Make sure you understand the language in your policy when it comes to the definition of total disability.
 
 
7. What are my chances of becoming disabled?
 
Answer: Higher than you probably think. You can ignore the problem, but it's hard to ignore the facts:

  • Just over 1 in 4 of today's 20 year-olds will become disabled before they retire.
  • Accidents are NOT usually the culprit. Back injuries, cancer, heart disease and other illnesses cause the majority of long-term absences.
 
 
8. Are my benefits taxable?
 
Answer: You should discuss this with your CPA. Usually individual plans are paid with after tax dollars. If this is the case, your monthly benefit is tax-free. If you are planning on paying the premiums through a business of any other way make sure to consult your CPA.
 
 
9. Can I cancel my policy at any point?
 
Answer: You, as a policy holder can cancel your policy at any point without penalty.
 
 
10. When do my benefits begin? Do I have to be out of work for a specific number of days?
 
Answer: That depends on your Elimination Period. This is the amount of time you need to be disabled before you receive any monetary benefits. You select the Elimination Period. The frame can be from as short as 40 days and as long as 360. The majority seems to be 90 days. Rule of thumb:
  • the shorter the Elimination Period, the more expensive the premium
  • the longer the Elimination Period, the lower the premium.

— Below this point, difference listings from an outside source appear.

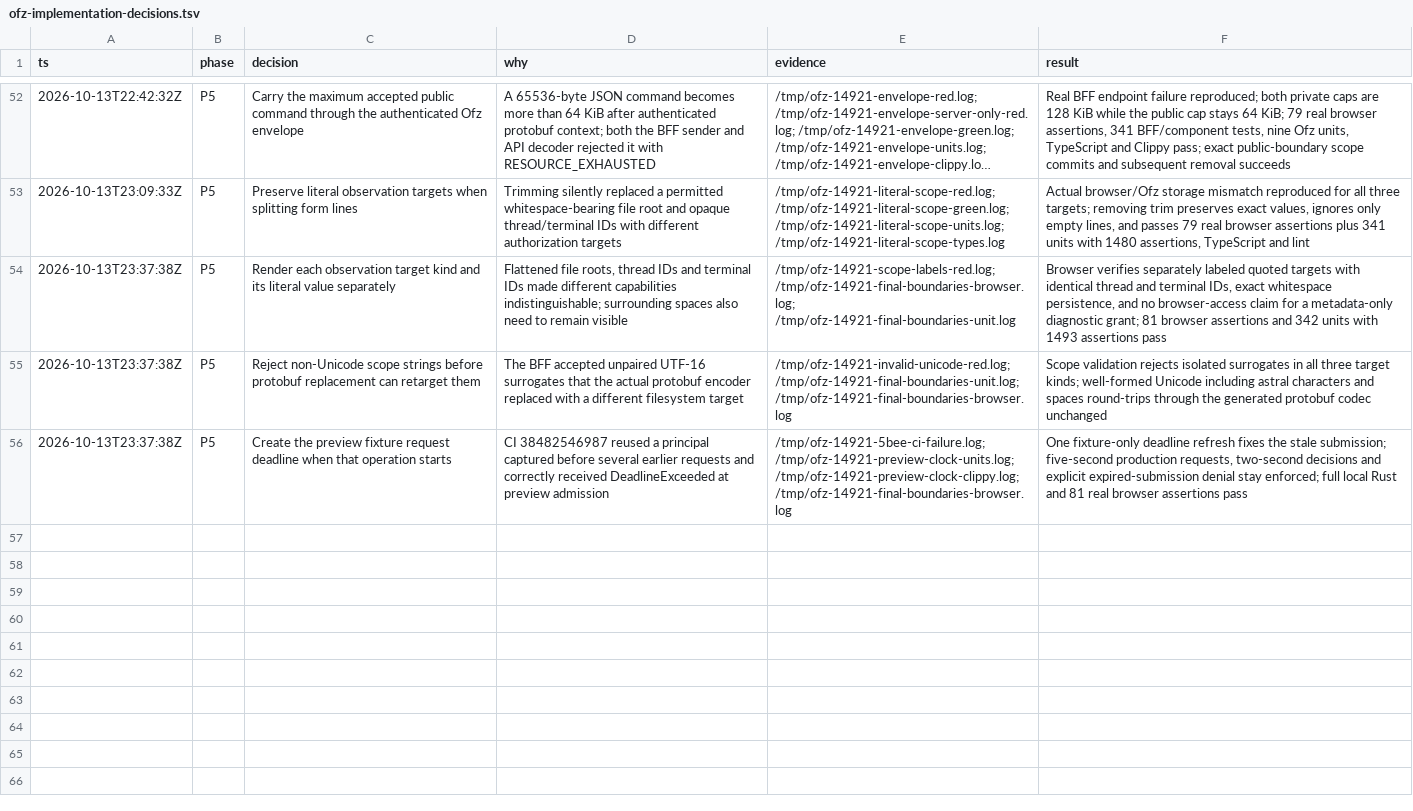
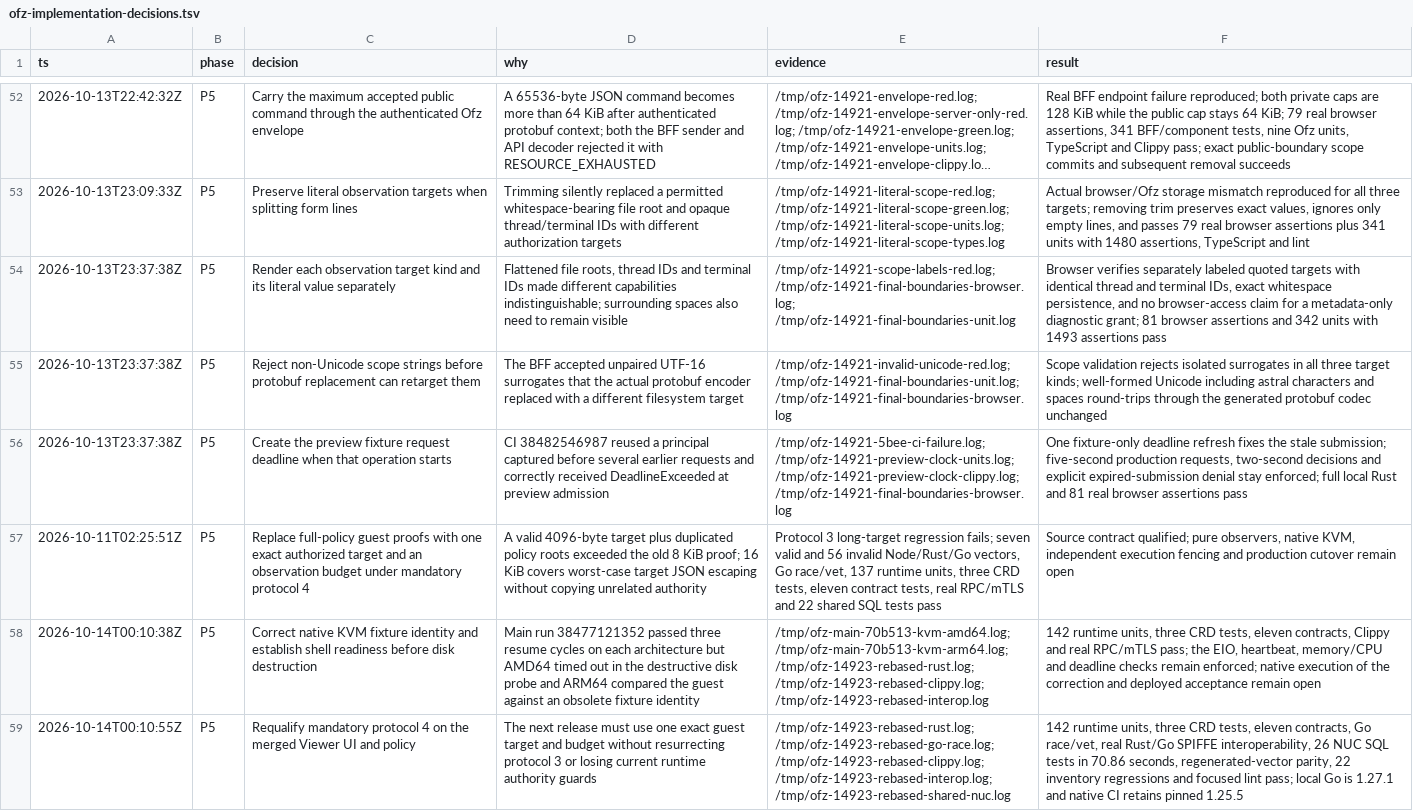
Before and after one commit to gregkonush/lab, a TSV file: docs/tengri/ofz-implementation-decisions.tsv, drawn as a sheet; only a part is shown, gaps mark what is left out; long unchanged cells end in …; the diff names each change by its address in the sheet, - before the commit and + after, or states it on an @@ line.

Commit message:
fix(tengri): bind guest proofs to one observation target (#14923)
* fix(tengri): bind guest proofs to one observation target

* test(tengri): stabilize native disk fault qualification

```diff
--- a/docs/tengri/ofz-implementation-decisions.tsv
+++ b/docs/tengri/ofz-implementation-decisions.tsv
+row 57: 2026-10-11T02:25:51Z | P5 | Replace full-policy guest proofs with one exact authorized target and an observation budget under mandatory protocol 4 | A valid 4096-byte target plus duplicated policy roots exceeded the old 8 KiB proof; 16 KiB covers worst-case target JSON escaping without copying unrelated authority | Protocol 3 long-target regression fails; seven valid and 56 invalid Node/Rust/Go vectors, Go race/vet, 137 runtime units, three CRD tests, eleven contract tests, real RPC/mTLS and 22 shared SQL tests pass | Source contract qualified; pure observers, native KVM, independent execution fencing and production cutover remain open
+row 58: 2026-10-14T00:10:38Z | P5 | Correct native KVM fixture identity and establish shell readiness before disk destruction | Main run 38477121352 passed three resume cycles on each architecture but AMD64 timed out in the destructive disk probe and ARM64 compared the guest against an obsolete fixture identity | /tmp/ofz-main-70b513-kvm-amd64.log; /tmp/ofz-main-70b513-kvm-arm64.log; /tmp/ofz-14923-rebased-rust.log; /tmp/ofz-14923-rebased-clippy.log; /tmp/ofz-14923-rebased-interop.log | 142 runtime units, three CRD tests, eleven contracts, Clippy and real RPC/mTLS pass; the EIO, heartbeat, memory/CPU and deadline checks remain enforced; native execution of the correction and deployed acceptance remain open
+row 59: 2026-10-14T00:10:55Z | P5 | Requalify mandatory protocol 4 on the merged Viewer UI and policy | The next release must use one exact guest target and budget without resurrecting protocol 3 or losing current runtime authority guards | /tmp/ofz-14923-rebased-rust.log; /tmp/ofz-14923-rebased-go-race.log; /tmp/ofz-14923-rebased-clippy.log; /tmp/ofz-14923-rebased-interop.log; /tmp/ofz-14923-rebased-shared-nuc.log | 142 runtime units, three CRD tests, eleven contracts, Go race/vet, real Rust/Go SPIFFE interoperability, 26 NUC SQL tests in 70.86 seconds, regenerated-vector parity, 22 inventory regressions and focused lint pass; local Go is 1.27.1 and native CI retains pinned 1.25.5
```
Also changed, not shown: 21 other files.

Anything less than 90 days is going to be significantly more expensive.
 
 
11. If I move from one state to another, can I keep my policy?
 
Answer: Yes, an individual plan can move from state to state.